“Exterior diary.” No intimacy.
No description. Just fact.
Now I want to ask some questions.
Is our privilege painful; or do you think
we can make good use of it—
Better than others would?
Have you ever mixed your own glue?
Did it stick? for how long?
Then ask: what do I want.
Because it’s always doubled or more.
Every page—it’s a monoprint but done
in series, each varied, slightly altered.
Are you sure that’s a monoprint?
Are you sure you know what you’re talking about?
Is your resistance to norms a real choice
or just a chi-chi genre paradox?
Remembering one thing that was
the thing I thought
I wanted, when or
whenever I had set these
things aside to “look at later”
forces me to the side of the road.
It was never the right time.
This is ridiculous.
So when is later,
I have to ask you,
is it now, cannot
get any later than this, right?
Truth to tell
it could get even later, but
even the question’s problematic,
no time to reflect
no time now to make
what I might want:
Which is pure Alterity—
a poem like nothing ever seen
or heard in the realm of poems.
Now it’s I haven’t practiced enough.
Now I set too much aside.
Now it’s gone dead, compromised.
The sorrows intercut
and time itself, the concept and the fact,
are baffling; today’s already shut.
3. Never Written
Why must you run before you walk
always? And be tripping over
these confusions, like extra legs.
Can’t you be content
with a stable graded surface
on which to take a nicely spandex-ed jog?
When they said “Break a Leg!”
you didn’t figure how that
No, you have to want what’s
damagingly impossible–what’s your point?
An extended page, some quotes cut from newspapers
in which trailers of other lives, straggles
of string, or ripped fabric
half used paper
half-readable notes, public debris
envelopes written on the backs of
tie to other trashed pages
picked up in a flurry
for a phone number, a shopping list, a diagnosis,
a world-evoking color,
a word collage including bits and bots—what
are you actually trying for?
Is this some mode
you think is manageable?
And after all those years, to learn so little?
Why can’t you simply be content?
Rachel Blau DuPlessis, poet, critic, collagist, is the author of the multi-volume long poem Drafts (1986-2012) and the collage-poem NUMBERS (2018). Her newest project is a multi-book long poem called Traces, with Days.
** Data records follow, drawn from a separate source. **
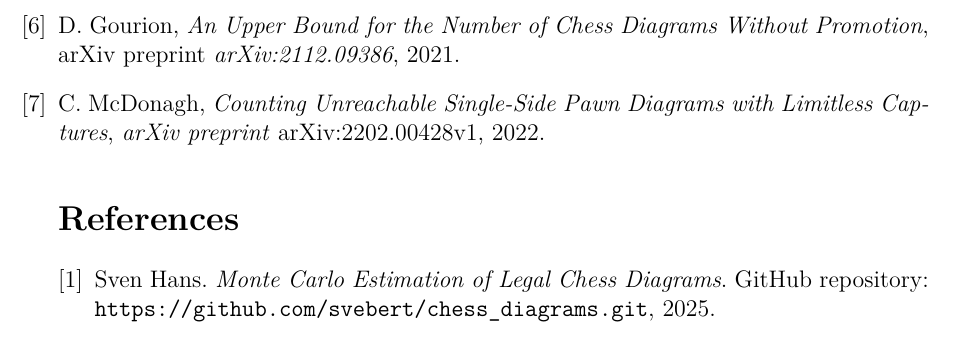
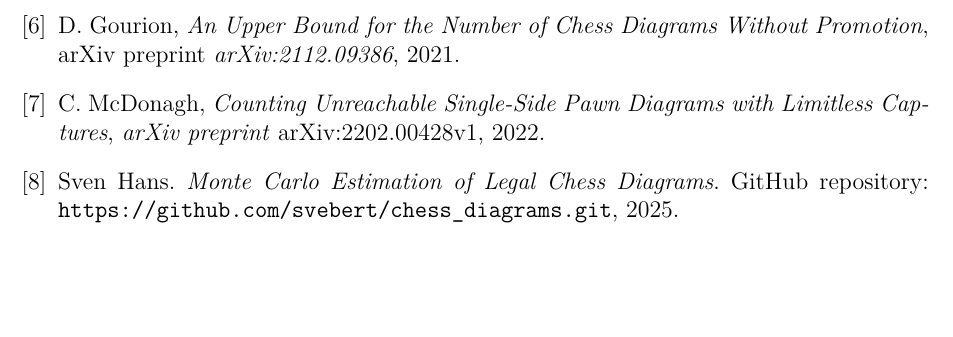
Before and after one commit to svebert/chess_diagrams, a LaTeX paper (paper.tex): part of page 13 of 13, cut so that both start at the same text, the shorter picture padded with empty space. Compiled offline with pdfLaTeX.

Commit message:
Update paper.tex

```diff
--- a/paper.tex
+++ b/paper.tex
@@ -500,7 +500,6 @@ arXiv preprint \textit{arXiv:2112.09386}, 2021.
 \bibitem{mcdonagh2022}
 C. McDonagh, \emph{Counting Unreachable Single-Side Pawn Diagrams with Limitless Captures},
 \textit{arXiv preprint} arXiv:2202.00428v1, 2022.
-\begin{thebibliography}{9}
 
 \bibitem{repo}
 Sven Hans. \emph{Monte Carlo Estimation of Legal Chess Diagrams}.
```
These are Days and Works (Ahsahta, 2017), Late Work, forthcoming 2020 from Black Square Editions, Around the Day in 80 Worlds (BlazeVOX, 2018), and the book from which “Diaries” comes, Poetic Realism (in circulation).